He noted that IBM also offered internal forums called Communities of Practice. There are about 1000 IBM staff, including service providers, who routinely use the Storage Community of Practice to ask questions of peers and obtain guidance on comparable technical issues. This capability also needs to scale, according to Fried.
For now, the first steps involve building best practices, like so much business logic, directly into the software tools used by consultants to solve customer problems, Fried says. He notes that emphasis was being placed on tools and software to help automate the planning phase of the project. “IBM has focused a lot in the past on the assessment phase and the strategy and design phases of a project. We are working to automate the way that implementation plans are created and implemented.”

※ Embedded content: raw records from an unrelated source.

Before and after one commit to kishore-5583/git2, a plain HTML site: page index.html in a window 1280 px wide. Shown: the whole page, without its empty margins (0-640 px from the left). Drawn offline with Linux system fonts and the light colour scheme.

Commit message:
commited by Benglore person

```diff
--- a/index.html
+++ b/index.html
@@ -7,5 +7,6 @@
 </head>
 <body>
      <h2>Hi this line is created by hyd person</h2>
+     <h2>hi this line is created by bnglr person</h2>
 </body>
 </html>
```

He claims that the tools are designed to support “real world” solutioneering (aka heterogeneous solutions that may include products not supplied by IBM). “Of course, we want to sell IBM stuff, but that’s not the real world. The first line on the first chart of my approach is to support heterogeneous infrastructure. Our tools do not simply select an IBM product for every problem.”

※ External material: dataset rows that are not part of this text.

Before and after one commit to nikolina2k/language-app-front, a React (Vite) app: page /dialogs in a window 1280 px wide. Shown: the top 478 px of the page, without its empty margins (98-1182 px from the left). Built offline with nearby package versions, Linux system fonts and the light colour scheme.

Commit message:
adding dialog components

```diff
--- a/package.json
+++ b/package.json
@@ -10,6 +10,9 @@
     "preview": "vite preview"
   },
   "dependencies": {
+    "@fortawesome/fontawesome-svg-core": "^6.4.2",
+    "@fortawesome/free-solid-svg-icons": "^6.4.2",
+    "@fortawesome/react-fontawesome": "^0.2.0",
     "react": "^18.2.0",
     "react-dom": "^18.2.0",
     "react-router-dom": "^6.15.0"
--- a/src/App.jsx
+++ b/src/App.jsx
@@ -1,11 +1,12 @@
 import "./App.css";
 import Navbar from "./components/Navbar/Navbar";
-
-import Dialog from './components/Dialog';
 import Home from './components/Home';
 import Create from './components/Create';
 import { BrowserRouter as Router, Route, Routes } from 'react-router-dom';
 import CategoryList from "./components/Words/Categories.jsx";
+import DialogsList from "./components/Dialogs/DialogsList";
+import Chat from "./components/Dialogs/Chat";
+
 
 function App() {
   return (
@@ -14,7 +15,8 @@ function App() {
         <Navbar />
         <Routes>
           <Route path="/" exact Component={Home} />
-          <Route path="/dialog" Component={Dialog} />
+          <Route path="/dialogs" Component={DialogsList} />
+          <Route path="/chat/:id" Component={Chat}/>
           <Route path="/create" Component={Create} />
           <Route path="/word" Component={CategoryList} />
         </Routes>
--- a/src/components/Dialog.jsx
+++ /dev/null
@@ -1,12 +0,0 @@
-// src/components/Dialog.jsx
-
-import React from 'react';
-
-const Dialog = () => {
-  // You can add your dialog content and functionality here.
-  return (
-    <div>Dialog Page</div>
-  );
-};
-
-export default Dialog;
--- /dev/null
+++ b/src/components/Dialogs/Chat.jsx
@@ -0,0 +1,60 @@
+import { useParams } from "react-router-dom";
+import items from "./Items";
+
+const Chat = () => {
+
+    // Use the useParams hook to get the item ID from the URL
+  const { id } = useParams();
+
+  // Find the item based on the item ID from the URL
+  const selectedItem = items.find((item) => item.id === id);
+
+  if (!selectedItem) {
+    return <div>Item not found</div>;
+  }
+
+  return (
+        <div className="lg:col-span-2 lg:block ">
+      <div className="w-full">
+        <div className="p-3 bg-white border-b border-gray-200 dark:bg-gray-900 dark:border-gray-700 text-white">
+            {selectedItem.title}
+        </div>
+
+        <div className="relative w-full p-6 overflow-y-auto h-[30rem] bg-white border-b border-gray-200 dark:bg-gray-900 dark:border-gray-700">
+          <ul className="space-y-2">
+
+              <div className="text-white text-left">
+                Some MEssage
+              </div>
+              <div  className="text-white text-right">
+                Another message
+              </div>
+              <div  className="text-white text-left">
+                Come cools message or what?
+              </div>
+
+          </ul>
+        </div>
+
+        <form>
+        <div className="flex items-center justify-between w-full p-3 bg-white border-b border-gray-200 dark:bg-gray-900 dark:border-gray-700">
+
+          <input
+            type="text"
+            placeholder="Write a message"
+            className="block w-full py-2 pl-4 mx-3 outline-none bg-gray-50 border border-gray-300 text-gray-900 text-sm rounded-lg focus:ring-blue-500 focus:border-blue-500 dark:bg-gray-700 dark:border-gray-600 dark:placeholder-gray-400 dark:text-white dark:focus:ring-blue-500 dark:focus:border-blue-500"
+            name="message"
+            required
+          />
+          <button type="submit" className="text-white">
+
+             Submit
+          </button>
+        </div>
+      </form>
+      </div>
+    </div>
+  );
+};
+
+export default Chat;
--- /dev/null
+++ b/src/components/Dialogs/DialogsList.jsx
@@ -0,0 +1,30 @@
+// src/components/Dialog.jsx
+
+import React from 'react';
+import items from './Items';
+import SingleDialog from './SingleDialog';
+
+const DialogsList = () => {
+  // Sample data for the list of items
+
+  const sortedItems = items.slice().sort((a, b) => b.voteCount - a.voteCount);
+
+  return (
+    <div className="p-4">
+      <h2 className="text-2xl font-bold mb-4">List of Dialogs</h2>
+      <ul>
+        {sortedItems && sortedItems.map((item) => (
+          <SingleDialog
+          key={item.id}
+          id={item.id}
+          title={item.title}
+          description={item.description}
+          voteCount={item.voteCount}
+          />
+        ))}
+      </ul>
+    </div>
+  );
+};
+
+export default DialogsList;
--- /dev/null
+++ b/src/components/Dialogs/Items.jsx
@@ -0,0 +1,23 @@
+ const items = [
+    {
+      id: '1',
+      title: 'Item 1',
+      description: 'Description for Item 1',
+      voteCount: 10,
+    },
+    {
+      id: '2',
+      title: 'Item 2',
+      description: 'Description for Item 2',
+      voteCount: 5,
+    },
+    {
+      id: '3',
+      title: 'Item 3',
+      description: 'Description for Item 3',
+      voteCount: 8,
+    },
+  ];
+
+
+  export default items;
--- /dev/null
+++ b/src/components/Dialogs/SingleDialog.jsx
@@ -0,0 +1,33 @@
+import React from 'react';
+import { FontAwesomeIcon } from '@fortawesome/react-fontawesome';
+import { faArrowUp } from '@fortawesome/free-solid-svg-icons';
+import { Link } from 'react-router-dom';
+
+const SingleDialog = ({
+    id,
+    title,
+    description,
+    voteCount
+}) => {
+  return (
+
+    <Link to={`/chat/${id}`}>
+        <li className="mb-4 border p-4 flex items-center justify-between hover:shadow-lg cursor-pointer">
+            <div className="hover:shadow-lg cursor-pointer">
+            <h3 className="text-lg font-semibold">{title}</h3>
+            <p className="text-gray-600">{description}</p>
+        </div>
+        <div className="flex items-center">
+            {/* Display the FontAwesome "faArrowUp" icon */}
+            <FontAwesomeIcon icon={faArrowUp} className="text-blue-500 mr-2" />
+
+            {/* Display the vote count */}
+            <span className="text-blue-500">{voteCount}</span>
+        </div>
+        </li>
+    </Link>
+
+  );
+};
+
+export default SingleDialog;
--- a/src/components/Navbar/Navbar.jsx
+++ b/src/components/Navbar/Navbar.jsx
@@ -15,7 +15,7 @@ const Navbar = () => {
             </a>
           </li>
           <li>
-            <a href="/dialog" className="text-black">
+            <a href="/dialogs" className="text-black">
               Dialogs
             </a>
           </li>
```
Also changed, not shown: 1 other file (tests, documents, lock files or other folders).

Will IBM make the tools available to customers as they had Redbooks and other materials in the past? He seemed to hedge in his response: “Our project accelerators are, to some extent, our intellectual property and our competitive advantage. What I do have right now is a vision of changing how we work with business partners and channels. We are thinking about setting up a Business Partner Advisory Council to promote not only infrastructure design but also information management. I envision this as a collaborative experience in which we can share some of our product offerings and methods and the partners can share theirs with us.”
One key to whether this service productization effort will ultimately bear fruit for IBM will be its flexibility in the face of different client needs, driven largely by the milieu in which the client operates. All banks are not alike. Moreover, the realities confronting a bank office in Kuala Lumpur are likely to be quite different from those that confront a sister office in Stuttgart or Boston, from access to WANs to available pools of qualified personnel. It has been demonstrated over and over again that “cookie cutter” approaches to problem solving do not work.
Fried conceded this point, “We are endeavoring to build an issue-based consulting and services business. This is different than product-based consulting, which is what you find in the industry generally. We want to take services to a new level and productize specific offerings around specific issues so that the service outcomes are more predictable.”
We will be watching as the services roll out. Your comments are welcome: email@example.com.